● **Problem to work on**
Take each line from the material below that includes the string "导师评审" and copy it.
--------------------
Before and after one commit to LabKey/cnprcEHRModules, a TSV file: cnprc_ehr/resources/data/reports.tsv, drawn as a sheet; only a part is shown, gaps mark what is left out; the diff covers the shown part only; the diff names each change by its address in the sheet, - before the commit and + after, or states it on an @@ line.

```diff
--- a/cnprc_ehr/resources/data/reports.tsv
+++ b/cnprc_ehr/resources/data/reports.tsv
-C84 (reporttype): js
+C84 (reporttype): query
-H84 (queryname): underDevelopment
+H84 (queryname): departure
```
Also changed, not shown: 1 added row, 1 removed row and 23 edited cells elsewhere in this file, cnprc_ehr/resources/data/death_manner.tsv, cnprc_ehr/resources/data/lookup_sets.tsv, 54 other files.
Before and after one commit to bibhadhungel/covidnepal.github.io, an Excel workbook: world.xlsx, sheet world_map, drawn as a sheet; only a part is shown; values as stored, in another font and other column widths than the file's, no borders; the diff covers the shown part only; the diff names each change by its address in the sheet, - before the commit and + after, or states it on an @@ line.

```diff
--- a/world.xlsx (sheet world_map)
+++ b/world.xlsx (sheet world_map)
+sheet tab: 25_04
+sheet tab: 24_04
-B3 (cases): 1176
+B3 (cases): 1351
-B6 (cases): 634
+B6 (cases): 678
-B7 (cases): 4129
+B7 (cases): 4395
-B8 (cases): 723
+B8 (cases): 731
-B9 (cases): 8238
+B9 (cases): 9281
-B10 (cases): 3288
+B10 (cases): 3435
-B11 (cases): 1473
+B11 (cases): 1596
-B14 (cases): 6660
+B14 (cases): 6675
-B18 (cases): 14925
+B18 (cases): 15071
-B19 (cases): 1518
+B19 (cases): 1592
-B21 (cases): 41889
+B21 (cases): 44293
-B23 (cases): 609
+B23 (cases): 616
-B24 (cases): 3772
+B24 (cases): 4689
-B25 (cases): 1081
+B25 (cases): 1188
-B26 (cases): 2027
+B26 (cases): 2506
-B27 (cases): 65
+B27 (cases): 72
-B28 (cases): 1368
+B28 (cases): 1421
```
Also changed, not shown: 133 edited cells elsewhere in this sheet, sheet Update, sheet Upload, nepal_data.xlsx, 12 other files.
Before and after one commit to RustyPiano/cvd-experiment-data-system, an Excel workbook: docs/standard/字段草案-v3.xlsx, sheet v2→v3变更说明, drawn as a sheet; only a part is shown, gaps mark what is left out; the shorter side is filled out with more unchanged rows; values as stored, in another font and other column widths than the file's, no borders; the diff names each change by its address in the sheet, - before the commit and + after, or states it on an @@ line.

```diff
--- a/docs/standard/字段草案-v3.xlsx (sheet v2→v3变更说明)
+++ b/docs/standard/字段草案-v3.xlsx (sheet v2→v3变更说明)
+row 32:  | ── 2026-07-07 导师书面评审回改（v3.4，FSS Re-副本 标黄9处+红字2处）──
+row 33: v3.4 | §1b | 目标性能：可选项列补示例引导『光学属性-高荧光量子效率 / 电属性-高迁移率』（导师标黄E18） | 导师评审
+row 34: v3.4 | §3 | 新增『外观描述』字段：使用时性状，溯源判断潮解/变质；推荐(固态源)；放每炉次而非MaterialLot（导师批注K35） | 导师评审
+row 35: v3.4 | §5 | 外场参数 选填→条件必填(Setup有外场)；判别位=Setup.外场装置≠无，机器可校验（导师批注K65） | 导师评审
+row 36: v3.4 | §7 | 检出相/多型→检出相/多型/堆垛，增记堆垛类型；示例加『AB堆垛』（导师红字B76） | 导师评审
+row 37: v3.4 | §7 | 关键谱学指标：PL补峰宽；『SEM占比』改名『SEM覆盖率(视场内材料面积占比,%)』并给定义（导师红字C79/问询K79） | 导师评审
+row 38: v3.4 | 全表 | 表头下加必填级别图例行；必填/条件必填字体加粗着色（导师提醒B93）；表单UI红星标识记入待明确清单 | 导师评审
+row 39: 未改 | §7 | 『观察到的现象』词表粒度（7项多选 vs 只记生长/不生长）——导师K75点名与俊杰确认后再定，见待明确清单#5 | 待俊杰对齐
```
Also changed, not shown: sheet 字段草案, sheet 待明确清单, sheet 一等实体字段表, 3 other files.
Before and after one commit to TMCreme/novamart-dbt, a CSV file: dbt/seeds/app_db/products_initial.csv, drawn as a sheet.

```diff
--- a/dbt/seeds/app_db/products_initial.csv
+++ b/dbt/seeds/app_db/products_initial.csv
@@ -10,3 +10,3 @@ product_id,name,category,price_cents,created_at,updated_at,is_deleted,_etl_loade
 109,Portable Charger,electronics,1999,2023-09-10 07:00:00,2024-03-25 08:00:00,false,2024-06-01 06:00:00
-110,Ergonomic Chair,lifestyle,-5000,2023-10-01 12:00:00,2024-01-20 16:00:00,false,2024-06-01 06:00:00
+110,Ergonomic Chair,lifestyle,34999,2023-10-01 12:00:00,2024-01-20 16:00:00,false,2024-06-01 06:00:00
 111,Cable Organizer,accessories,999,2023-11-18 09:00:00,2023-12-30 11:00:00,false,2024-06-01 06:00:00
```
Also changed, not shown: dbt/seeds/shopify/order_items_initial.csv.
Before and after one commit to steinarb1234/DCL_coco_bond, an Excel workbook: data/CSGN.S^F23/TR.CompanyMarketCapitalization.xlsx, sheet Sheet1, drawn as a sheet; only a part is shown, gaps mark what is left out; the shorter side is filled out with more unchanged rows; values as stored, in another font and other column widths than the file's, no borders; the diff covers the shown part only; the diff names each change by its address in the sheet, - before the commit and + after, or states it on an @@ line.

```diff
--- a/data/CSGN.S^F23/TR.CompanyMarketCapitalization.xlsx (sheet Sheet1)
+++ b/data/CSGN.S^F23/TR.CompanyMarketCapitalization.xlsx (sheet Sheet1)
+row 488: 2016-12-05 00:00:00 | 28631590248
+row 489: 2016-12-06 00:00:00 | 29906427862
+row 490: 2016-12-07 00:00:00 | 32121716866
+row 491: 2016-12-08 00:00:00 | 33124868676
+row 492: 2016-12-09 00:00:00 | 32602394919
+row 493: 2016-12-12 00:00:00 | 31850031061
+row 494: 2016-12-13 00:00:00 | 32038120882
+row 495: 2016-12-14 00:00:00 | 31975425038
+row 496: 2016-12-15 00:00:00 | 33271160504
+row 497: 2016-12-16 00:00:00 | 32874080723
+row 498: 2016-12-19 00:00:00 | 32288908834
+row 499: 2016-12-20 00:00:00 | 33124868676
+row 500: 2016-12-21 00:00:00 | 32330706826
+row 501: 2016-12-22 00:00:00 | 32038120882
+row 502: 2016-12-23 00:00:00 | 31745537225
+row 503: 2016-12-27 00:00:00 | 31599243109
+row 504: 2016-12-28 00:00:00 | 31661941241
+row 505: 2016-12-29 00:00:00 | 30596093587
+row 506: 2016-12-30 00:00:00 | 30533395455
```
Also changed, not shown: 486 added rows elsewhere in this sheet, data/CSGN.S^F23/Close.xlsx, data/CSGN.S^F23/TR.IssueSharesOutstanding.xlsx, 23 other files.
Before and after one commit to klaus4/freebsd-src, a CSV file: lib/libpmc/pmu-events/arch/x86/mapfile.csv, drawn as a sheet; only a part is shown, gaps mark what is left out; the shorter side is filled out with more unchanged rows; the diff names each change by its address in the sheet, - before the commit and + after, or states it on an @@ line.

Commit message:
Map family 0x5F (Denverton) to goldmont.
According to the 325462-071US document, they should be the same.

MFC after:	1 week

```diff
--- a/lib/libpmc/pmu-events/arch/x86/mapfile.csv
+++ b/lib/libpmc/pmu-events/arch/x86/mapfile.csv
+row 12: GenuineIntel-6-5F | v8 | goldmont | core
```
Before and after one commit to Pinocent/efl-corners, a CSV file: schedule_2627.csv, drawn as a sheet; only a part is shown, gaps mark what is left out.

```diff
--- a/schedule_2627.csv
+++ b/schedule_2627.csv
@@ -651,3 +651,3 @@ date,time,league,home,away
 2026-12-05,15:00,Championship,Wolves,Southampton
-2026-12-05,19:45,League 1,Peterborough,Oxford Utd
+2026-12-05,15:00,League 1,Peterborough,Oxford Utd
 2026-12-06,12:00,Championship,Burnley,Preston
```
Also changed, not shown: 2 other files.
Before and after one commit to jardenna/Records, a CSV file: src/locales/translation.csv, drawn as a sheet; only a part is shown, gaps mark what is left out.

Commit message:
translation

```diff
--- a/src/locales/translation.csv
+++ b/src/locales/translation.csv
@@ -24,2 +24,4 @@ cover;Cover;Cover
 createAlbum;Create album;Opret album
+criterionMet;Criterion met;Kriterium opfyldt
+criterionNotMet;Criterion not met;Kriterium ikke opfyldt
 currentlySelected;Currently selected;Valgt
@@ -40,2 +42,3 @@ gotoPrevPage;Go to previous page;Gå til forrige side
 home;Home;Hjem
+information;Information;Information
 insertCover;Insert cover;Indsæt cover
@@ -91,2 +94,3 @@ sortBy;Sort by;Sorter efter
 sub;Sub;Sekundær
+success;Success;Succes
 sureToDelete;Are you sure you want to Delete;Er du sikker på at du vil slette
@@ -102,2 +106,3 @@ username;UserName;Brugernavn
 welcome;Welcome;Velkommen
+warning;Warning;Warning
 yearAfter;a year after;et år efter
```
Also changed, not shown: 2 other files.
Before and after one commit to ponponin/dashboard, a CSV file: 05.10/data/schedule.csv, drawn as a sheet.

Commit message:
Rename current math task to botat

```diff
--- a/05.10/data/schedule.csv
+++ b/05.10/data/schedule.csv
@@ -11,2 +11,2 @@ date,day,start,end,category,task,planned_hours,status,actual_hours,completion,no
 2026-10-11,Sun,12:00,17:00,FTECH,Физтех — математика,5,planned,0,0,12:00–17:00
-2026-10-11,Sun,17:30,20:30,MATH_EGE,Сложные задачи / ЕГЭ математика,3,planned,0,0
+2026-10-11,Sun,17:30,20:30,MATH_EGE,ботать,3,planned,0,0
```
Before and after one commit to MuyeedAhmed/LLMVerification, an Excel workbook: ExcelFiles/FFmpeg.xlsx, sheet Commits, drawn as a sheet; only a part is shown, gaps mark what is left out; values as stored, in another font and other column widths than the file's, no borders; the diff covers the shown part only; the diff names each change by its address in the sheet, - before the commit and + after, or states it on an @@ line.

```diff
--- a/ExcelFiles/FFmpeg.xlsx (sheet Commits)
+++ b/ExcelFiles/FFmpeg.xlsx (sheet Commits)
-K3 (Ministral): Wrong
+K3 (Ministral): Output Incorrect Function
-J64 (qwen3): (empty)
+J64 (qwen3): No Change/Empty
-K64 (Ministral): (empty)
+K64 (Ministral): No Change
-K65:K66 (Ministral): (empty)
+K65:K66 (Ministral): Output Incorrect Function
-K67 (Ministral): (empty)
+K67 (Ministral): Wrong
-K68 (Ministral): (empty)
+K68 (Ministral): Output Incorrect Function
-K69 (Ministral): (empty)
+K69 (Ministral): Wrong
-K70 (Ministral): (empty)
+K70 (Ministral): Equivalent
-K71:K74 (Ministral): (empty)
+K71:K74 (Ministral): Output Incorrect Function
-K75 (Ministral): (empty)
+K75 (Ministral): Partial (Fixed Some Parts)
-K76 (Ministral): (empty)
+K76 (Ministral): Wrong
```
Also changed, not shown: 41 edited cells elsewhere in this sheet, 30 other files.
--------------------
● **Solution below**
+row 33: v3.4 | §1b | 目标性能：可选项列补示例引导『光学属性-高荧光量子效率 / 电属性-高迁移率』（导师标黄E18） | 导师评审
+row 34: v3.4 | §3 | 新增『外观描述』字段：使用时性状，溯源判断潮解/变质；推荐(固态源)；放每炉次而非MaterialLot（导师批注K35） | 导师评审
+row 35: v3.4 | §5 | 外场参数 选填→条件必填(Setup有外场)；判别位=Setup.外场装置≠无，机器可校验（导师批注K65） | 导师评审
+row 36: v3.4 | §7 | 检出相/多型→检出相/多型/堆垛，增记堆垛类型；示例加『AB堆垛』（导师红字B76） | 导师评审
+row 37: v3.4 | §7 | 关键谱学指标：PL补峰宽；『SEM占比』改名『SEM覆盖率(视场内材料面积占比,%)』并给定义（导师红字C79/问询K79） | 导师评审
+row 38: v3.4 | 全表 | 表头下加必填级别图例行；必填/条件必填字体加粗着色（导师提醒B93）；表单UI红星标识记入待明确清单 | 导师评审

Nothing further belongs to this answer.